- _WORK REQUIRED_
Pictures aside, the data must be reproduced exactly.

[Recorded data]

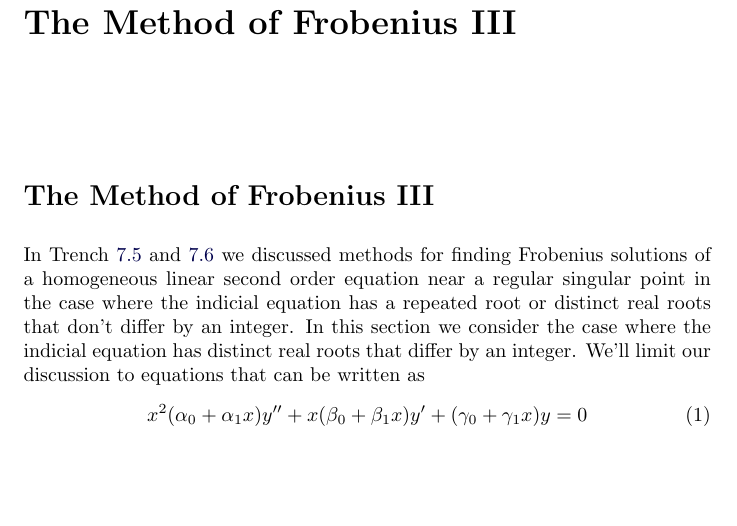
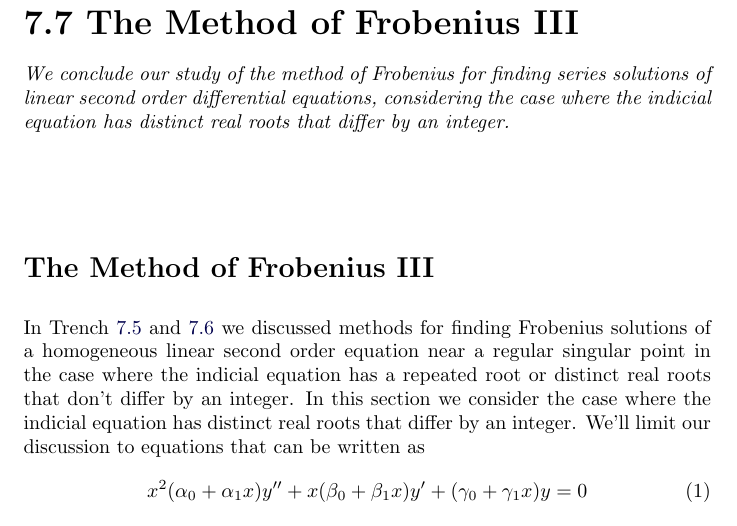
Before and after one commit to OhioOER/DifferentialEquations, a LaTeX document (frobeniusIII/frobeniusIII.tex): part of page 1 of 11, cut so that both start at the same text, the shorter picture padded with empty space. Compiled offline with pdfLaTeX; a LaTeX package or settings file that is missing is left out.

Commit message:
added abstracts, section numbers

```diff
--- a/frobeniusIII/frobeniusIII.tex
+++ b/frobeniusIII/frobeniusIII.tex
@@ -2,13 +2,13 @@
 
 \input{../preamble.tex}
 
-\title{The Method of Frobenius III}%\label{Module 7-ADEF}
+\title{7.7 The Method of Frobenius III}%\label{Module 7-ADEF}
 
 
 \begin{document}
 
 \begin{abstract}
-
+We conclude our study of the method of Frobenius for finding series solutions of linear second order differential equations, considering the case where the indicial equation has distinct real roots that differ by an integer.
 \end{abstract}
 
 \maketitle
```
Also changed, not shown: introToLaplace/introToLaplace.tex (+1 -1 lines), inverseLaplace/inverseLaplace.tex (+2 -2 lines).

- _OUTPUT_
Before and after one commit to OhioOER/DifferentialEquations, a LaTeX document (frobeniusIII/frobeniusIII.tex): part of page 1 of 11, cut so that both start at the same text, the shorter picture padded with empty space. Compiled offline with pdfLaTeX; a LaTeX package or settings file that is missing is left out.

Commit message:
added abstracts, section numbers

```diff
--- a/frobeniusIII/frobeniusIII.tex
+++ b/frobeniusIII/frobeniusIII.tex
@@ -2,13 +2,13 @@
 
 \input{../preamble.tex}
 
-\title{The Method of Frobenius III}%\label{Module 7-ADEF}
+\title{7.7 The Method of Frobenius III}%\label{Module 7-ADEF}
 
 
 \begin{document}
 
 \begin{abstract}
-
+We conclude our study of the method of Frobenius for finding series solutions of linear second order differential equations, considering the case where the indicial equation has distinct real roots that differ by an integer.
 \end{abstract}
 
 \maketitle
```
Also changed, not shown: introToLaplace/introToLaplace.tex (+1 -1 lines), inverseLaplace/inverseLaplace.tex (+2 -2 lines).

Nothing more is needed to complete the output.